Lemouton Stephane / Abaca file

Valerie Trierweiler

Hollande’s comfortable defeat of the conservative Sarkozy -- as anticipated as it was -- has shaken Europe’s status quo. And his contentious tax-and-spend approach to growth and deficit reduction has triggered a hot debate on both sides of the pond. But it’s unclear how much -- if at all -- Trierweiler’s ideas have influenced Hollande’s leftist politics, or his economics. Refreshingly, their bond seems -- above all else -- to be emotional. "I didn’t choose to have a public life," she’s told a French magazine. "I chose Francois. But I will adapt." And who would’ve guessed that, behind Hollande’s gravely voice and charmless demeanor, there breathes ... a romantic? "It’s very rare to succeed professionally AND meet the woman of your life," Hollande confided to a French newspaper. "That chance is fleeting, but I chose to seize it!" 

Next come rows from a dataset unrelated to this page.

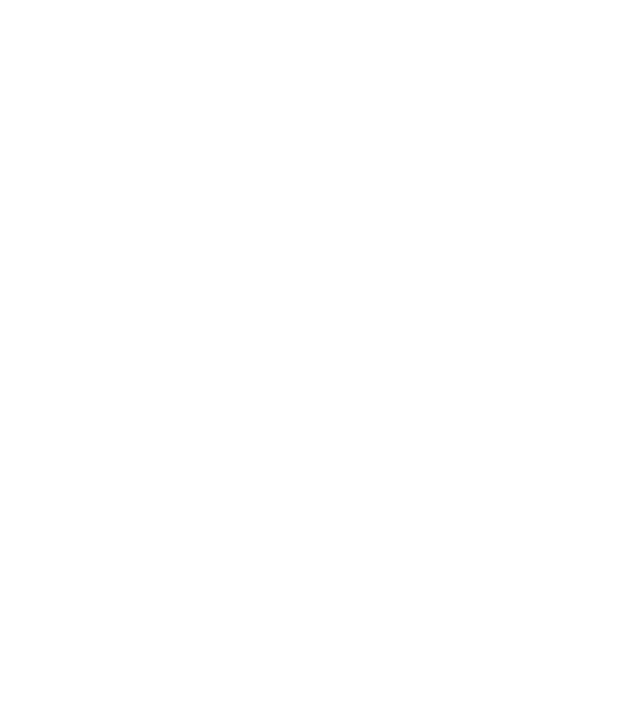
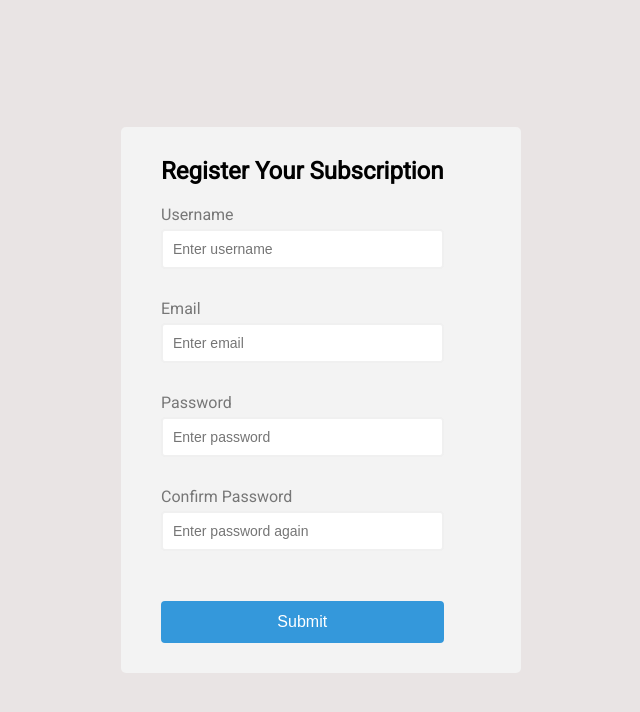
Before and after one commit to GoodGuyGregory/form-validation, a plain HTML site: page index.html in a window 1280 px wide. Shown: the whole page, without its empty margins (319-959 px from the left). Drawn offline with Linux system fonts and the light colour scheme.

Commit message:
adds basic styles

```diff
--- a/index.html
+++ b/index.html
@@ -4,12 +4,39 @@
 <head>
     <meta charset="UTF-8">
     <meta name="viewport" content="width=device-width, initial-scale=1.0">
-    <title>Document</title>
-    <link rel="stylesheet" href="css/style.css">
+    <title>Form Validation</title>
+    <link href="./css/style.css" rel="stylesheet">
 </head>
 
 <body>
-
+    <div class="container">
+        <form id="form" class="form">
+            <h2>Register Your Subscription</h2>
+            <div class="form-control">
+                <label for="username">Username</label>
+                <input type="text" id="username" placeholder="Enter username">
+                <small>Error message</small>
+            </div>
+            <div class="form-control">
+                <label for="email">Email</label>
+                <input type="text" id="email" placeholder="Enter email">
+                <small>Error message</small>
+            </div>
+            <div class="form-control">
+                <label for="password">Password</label>
+                <input type="password" id="password" placeholder="Enter password">
+                <small>Error message</small>
+            </div>
+            <div class="form-control">
+                <label for="password2">Confirm Password</label>
+                <input type="password" id="password2" placeholder="Enter password again">
+                <small>Error message</small>
+            </div>
+            <button type="submit">Submit</button>
+        </form>
+    </div>
 </body>
 
+<script src="script.js"></script>
+
 </html>
--- a/scss/input.scss
+++ b/scss/input.scss
@@ -0,0 +1,99 @@
+@import url('https://fonts.googleapis.com/css2?family=Roboto:wght@400&display=swap');
+
+@import 'utilities/variables';
+
+// GLOBAL RESETS:
+* {
+    box-sizing: border-box;
+}
+
+body {
+    background-color: $body-background;
+    font-family: 'Roboto', sans-serif;
+    min-height: 100vh;
+    display: flex;
+    align-items: center;
+    justify-content: center;
+    margin: 0;
+}
+
+.container {
+    background-color: $container-color;
+    border-radius: 5px;
+    box-shadow: 0 2px 10px rbga(0,0,0,0.4);
+    display: flex;
+    width: 400px;
+
+    h2 {
+        text-align: center;
+        margin: 0 0 20px;
+    }
+
+    .form{
+        padding: 30px 40px;
+
+
+        button {
+                cursor: pointer;
+                background-color: $button-color;
+                border: 2px solid $button-color;
+                border-radius: 4px;
+                color: #ffff;
+                font-size: 16px;
+                padding: 10px;
+                margin-top: 20px;
+                width: 100%;
+        }
+
+        .form-control {
+            margin-bottom: 10px;
+            padding-bottom: 20px;
+            position: relative;
+
+            .error small {
+                visibility: visible;
+            }
+
+            label {
+                color: #777;
+                display: block;
+                margin-bottom: 5px;
+            }
+
+            input{
+                border: 2px solid #f0f0f0;
+                border-radius: 4px;
+                display: block;
+                width: 100%;
+                padding: 10px;
+                font-size: 14px;
+
+                &:focus {
+                    outline: 0;
+                    border-color: #777;
+                }
+
+            }
+
+            .success {
+                border-color: $success-color;
+            }
+
+            .error {
+                border-color:$failure-color;
+            }
+
+            small {
+                color: $failure-color;
+// Positions them below the input
+                position: absolute;
+                bottom: 0;
+                left: 0;
+                visibility: hidden;
+            }
+
+
+
+        }
+    }
+}
--- /dev/null
+++ b/scss/utilities/_variables.scss
@@ -0,0 +1,9 @@
+// Container Colors:
+$container-color: #f3f3f3;
+$body-background: #e9e4e4;
+
+// Colors:
+
+$success-color: #2ecc71;
+$failure-color:  #e74c3c;
+$button-color: #3498db;
```
Also changed, not shown: css/style.css, 1 other file.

In fact, "Mr. and Ms. Normal" are anything but, even by French standards: an unmarried presidential couple with seven children, two ex-husbands and an ex-partner who happens to be an arch- rival, between them. But, let’s cut the new stars of the global political stage some slack. They are, after all, French -- for whom "doing it your way" is the 11th commandment. And when it comes to the French presidency --  a depository of dead war heroes, resistance leaders and monster egos -- an unassuming bureaucrat and his discreet -- if feisty -- partner, both with complicated personal lives, may fool us all and actually bring the "normalcy" that most French voters wanted.  Now wouldn’t THAT be abnormal?

 

Jim Maceda is an NBC News foreign correspondent based in London who has covered France since the 1970s.